On October 27, 2017, the Karnataka Government introduced a State Policy for Transgender Persons, a much-needed step for the social integration of the transgender community. The Cabinet approved the Policy three years after it was first framed, on the back of the landmark NALSA Judgement where the Supreme Court recognized the right to gender identity for transgender persons and directed the Centre and State Governments to take steps to ensure protection of their rights. Karnataka now joins the exclusive company of Kerala and Tamil Nadu as the only three States in the country that have framed a dedicated policy for the benefit of the transgender community.

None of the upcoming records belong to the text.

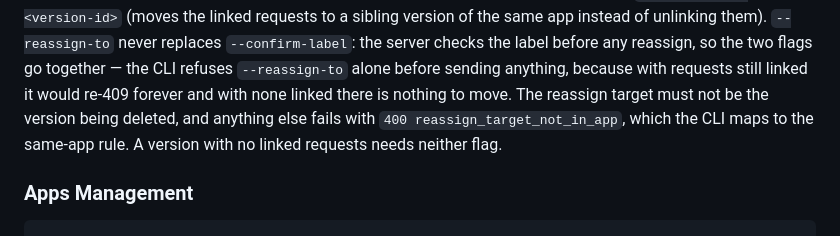
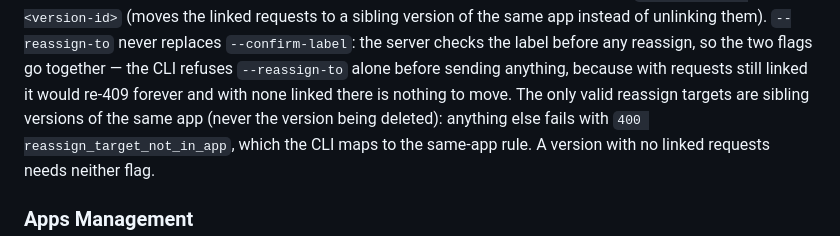
Before and after one commit to CupThread/CupThreadAgenticCoding, a Markdown page: skills/cupthread-cli/SKILL.md, the part around the change. GitHub-like rendering.

Commit message:
docs(skill): scope the versions delete reassign-target rule to same-app siblings
CodeRabbit review of #372: the reworded sentence's "anything else fails"
read as if valid sibling versions failed too. State the rule positively —
only same-app siblings are valid targets, never the version being deleted —
so the 400 reassign_target_not_in_app mapping stays scoped to invalid ones.

```diff
--- a/skills/cupthread-cli/SKILL.md
+++ b/skills/cupthread-cli/SKILL.md
@@ -175,7 +175,8 @@ and unlinks the linked requests, clearing their shipped-in version), plus the op
 unlinking them). `--reassign-to` never replaces `--confirm-label`: the server checks the label before any
 reassign, so the two flags go together — the CLI refuses `--reassign-to` alone before sending anything,
 because with requests still linked it would re-409 forever and with none linked there is nothing to move.
-The reassign target must not be the version being deleted, and anything else fails with
+The only valid reassign targets are sibling versions of the same app (never
+the version being deleted): anything else fails with
 `400 reassign_target_not_in_app`, which the CLI maps to the same-app rule.
 A version with no linked requests needs neither flag.
 
```
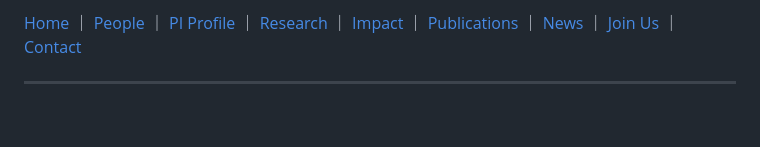
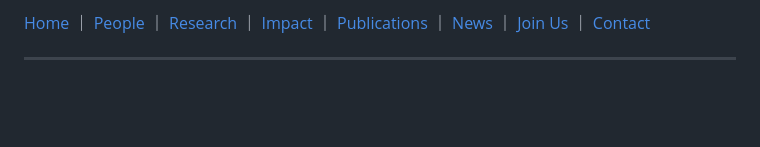
Before and after one commit to IISR-Lab/IISR-Lab.github.io, a Markdown page: people.md, the part around the change. Rendered like a GitHub page.

Commit message:
Auto-sync from HackMD

```diff
--- a/people.md
+++ b/people.md
@@ -8,7 +8,7 @@
 </style>
 
 
-[Home](index.html) ｜ [People](people.html) ｜ [PI Profile](pi.html) ｜ [Research](research.html) ｜ [Impact](impact.html) ｜ [Publications](publications.html) ｜ [News](news.html) ｜ [Join Us](joinus.html) ｜ [Contact](contact.html)
+[Home](index.html) ｜ [People](people.html) ｜ [Research](research.html) ｜ [Impact](impact.html) ｜ [Publications](publications.html) ｜ [News](news.html) ｜ [Join Us](joinus.html) ｜ [Contact](contact.html)
 
 ---
 
```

The Karnataka Policy suggests the term ‘transgender’ be used instead of ‘third gender’, thereby enlarging its scope to include ‘Jogappas’, ‘Hijras’, and ‘Intersex persons’ among others. It assures social protection to transgender persons to include access to basic amenities such as sanitation, housing, health facilities, and provisions for education and employment. One of the major problems faced by the transgender community today is social discrimination. The Policy has primarily sought to remedy the same, by focusing on sensitization of society to the transgender community. To do so in an effective manner, the Policy seeks to establish a Cell for Transgender Persons under the Directorate of Women and Child Development. The Cell will operate not only at the State level, but also at the District level to ensure that policy is efficiently implemented. These Cells are empowered to perform tasks ranging from issuing ID Cards and initiating welfare schemes, to conducting public sensitization programmes through mass media.
To further address the stigma, discrimination and violence faced by trans persons, the Policy has sought to create counselling centres, to not only generate awareness and sensitize parents to accept their gender non-conforming children, but also for children to cope with the trauma of violence and abuse.
The Policy has made an attempt to include the private sector as well. Workplaces in the public and private sector must include and implement anti-discrimination policies at all levels. Further, it has mandated that workplace sexual harassment policies should be made transgender inclusive.
To ensure there is no misuse of the benefits granted through the Policy, it provides for a detailed identification and certification process at the District level, with the help of NGOs to make the process more transparent, efficient and accessible.
One of the primary objectives of the Policy is to establish an accountability mechanism to ensure that schemes and programmes created are working efficiently for the benefit of trans persons. A Monitoring Committee is to be formed in this regard, consisting of Government employees, at least four non-official members from the transgender community, and experts in the field.
The Karnataka State Policy for Transgenders, 2017 has thus largely identified and sought to address the stigma and discrimination faced by the transgender community. The Policy however, is still just a stepping stone. The state government needs to ensure that this Policy will pave the way for the transgender community to exercise and enjoy their constitutional rights in reality.
This post was written by Kartikeya Garg and Naira Dar.